> [Task]:
No record may be omitted; give all of them again exactly.

Given entries Start Marker

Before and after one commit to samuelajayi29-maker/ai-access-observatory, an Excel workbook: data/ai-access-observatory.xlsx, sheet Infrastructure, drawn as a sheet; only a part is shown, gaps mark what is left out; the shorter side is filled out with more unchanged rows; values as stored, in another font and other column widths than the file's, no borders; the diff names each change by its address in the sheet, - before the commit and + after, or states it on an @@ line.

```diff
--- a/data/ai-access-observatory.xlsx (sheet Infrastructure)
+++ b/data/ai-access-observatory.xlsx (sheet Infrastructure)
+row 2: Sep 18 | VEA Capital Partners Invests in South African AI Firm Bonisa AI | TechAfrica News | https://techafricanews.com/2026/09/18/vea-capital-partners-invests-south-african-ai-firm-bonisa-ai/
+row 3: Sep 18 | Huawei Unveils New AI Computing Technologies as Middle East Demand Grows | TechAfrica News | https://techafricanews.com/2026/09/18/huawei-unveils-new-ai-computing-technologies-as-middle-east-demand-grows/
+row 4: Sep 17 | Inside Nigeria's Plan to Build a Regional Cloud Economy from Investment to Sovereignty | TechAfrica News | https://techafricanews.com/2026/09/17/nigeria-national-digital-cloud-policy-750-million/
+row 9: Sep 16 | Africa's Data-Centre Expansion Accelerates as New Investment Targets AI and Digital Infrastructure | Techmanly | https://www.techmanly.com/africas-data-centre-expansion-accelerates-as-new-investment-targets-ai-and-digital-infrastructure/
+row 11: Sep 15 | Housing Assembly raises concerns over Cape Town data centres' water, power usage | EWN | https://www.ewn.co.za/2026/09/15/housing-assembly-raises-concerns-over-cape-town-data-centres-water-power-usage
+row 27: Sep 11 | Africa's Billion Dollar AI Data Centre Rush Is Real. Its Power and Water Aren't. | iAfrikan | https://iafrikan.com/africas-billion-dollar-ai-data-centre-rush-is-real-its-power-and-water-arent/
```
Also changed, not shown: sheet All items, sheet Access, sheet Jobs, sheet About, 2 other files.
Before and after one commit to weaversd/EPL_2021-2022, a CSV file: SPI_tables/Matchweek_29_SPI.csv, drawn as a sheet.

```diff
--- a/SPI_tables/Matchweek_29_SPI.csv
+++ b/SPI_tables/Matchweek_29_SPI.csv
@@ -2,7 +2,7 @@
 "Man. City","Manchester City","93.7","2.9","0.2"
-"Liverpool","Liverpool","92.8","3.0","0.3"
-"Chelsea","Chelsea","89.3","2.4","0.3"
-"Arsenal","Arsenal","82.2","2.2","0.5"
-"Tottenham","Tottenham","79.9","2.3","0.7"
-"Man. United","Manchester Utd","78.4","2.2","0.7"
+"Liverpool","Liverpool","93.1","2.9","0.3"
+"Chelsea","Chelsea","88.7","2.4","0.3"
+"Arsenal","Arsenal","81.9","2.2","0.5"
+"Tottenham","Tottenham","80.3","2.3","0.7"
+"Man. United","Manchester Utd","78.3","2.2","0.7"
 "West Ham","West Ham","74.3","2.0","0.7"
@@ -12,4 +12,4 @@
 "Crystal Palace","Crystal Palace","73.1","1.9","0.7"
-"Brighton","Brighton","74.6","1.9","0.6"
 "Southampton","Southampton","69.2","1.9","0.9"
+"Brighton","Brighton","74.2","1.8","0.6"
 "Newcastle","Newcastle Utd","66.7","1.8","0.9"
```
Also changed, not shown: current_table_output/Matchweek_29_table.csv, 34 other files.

Given entries End Marker

> [Expected answer]:
Before and after one commit to samuelajayi29-maker/ai-access-observatory, an Excel workbook: data/ai-access-observatory.xlsx, sheet Infrastructure, drawn as a sheet; only a part is shown, gaps mark what is left out; the shorter side is filled out with more unchanged rows; values as stored, in another font and other column widths than the file's, no borders; the diff names each change by its address in the sheet, - before the commit and + after, or states it on an @@ line.

```diff
--- a/data/ai-access-observatory.xlsx (sheet Infrastructure)
+++ b/data/ai-access-observatory.xlsx (sheet Infrastructure)
+row 2: Sep 18 | VEA Capital Partners Invests in South African AI Firm Bonisa AI | TechAfrica News | https://techafricanews.com/2026/09/18/vea-capital-partners-invests-south-african-ai-firm-bonisa-ai/
+row 3: Sep 18 | Huawei Unveils New AI Computing Technologies as Middle East Demand Grows | TechAfrica News | https://techafricanews.com/2026/09/18/huawei-unveils-new-ai-computing-technologies-as-middle-east-demand-grows/
+row 4: Sep 17 | Inside Nigeria's Plan to Build a Regional Cloud Economy from Investment to Sovereignty | TechAfrica News | https://techafricanews.com/2026/09/17/nigeria-national-digital-cloud-policy-750-million/
+row 9: Sep 16 | Africa's Data-Centre Expansion Accelerates as New Investment Targets AI and Digital Infrastructure | Techmanly | https://www.techmanly.com/africas-data-centre-expansion-accelerates-as-new-investment-targets-ai-and-digital-infrastructure/
+row 11: Sep 15 | Housing Assembly raises concerns over Cape Town data centres' water, power usage | EWN | https://www.ewn.co.za/2026/09/15/housing-assembly-raises-concerns-over-cape-town-data-centres-water-power-usage
+row 27: Sep 11 | Africa's Billion Dollar AI Data Centre Rush Is Real. Its Power and Water Aren't. | iAfrikan | https://iafrikan.com/africas-billion-dollar-ai-data-centre-rush-is-real-its-power-and-water-arent/
```
Also changed, not shown: sheet All items, sheet Access, sheet Jobs, sheet About, 2 other files.
Before and after one commit to weaversd/EPL_2021-2022, a CSV file: SPI_tables/Matchweek_29_SPI.csv, drawn as a sheet.

```diff
--- a/SPI_tables/Matchweek_29_SPI.csv
+++ b/SPI_tables/Matchweek_29_SPI.csv
@@ -2,7 +2,7 @@
 "Man. City","Manchester City","93.7","2.9","0.2"
-"Liverpool","Liverpool","92.8","3.0","0.3"
-"Chelsea","Chelsea","89.3","2.4","0.3"
-"Arsenal","Arsenal","82.2","2.2","0.5"
-"Tottenham","Tottenham","79.9","2.3","0.7"
-"Man. United","Manchester Utd","78.4","2.2","0.7"
+"Liverpool","Liverpool","93.1","2.9","0.3"
+"Chelsea","Chelsea","88.7","2.4","0.3"
+"Arsenal","Arsenal","81.9","2.2","0.5"
+"Tottenham","Tottenham","80.3","2.3","0.7"
+"Man. United","Manchester Utd","78.3","2.2","0.7"
 "West Ham","West Ham","74.3","2.0","0.7"
@@ -12,4 +12,4 @@
 "Crystal Palace","Crystal Palace","73.1","1.9","0.7"
-"Brighton","Brighton","74.6","1.9","0.6"
 "Southampton","Southampton","69.2","1.9","0.9"
+"Brighton","Brighton","74.2","1.8","0.6"
 "Newcastle","Newcastle Utd","66.7","1.8","0.9"
```
Also changed, not shown: current_table_output/Matchweek_29_table.csv, 34 other files.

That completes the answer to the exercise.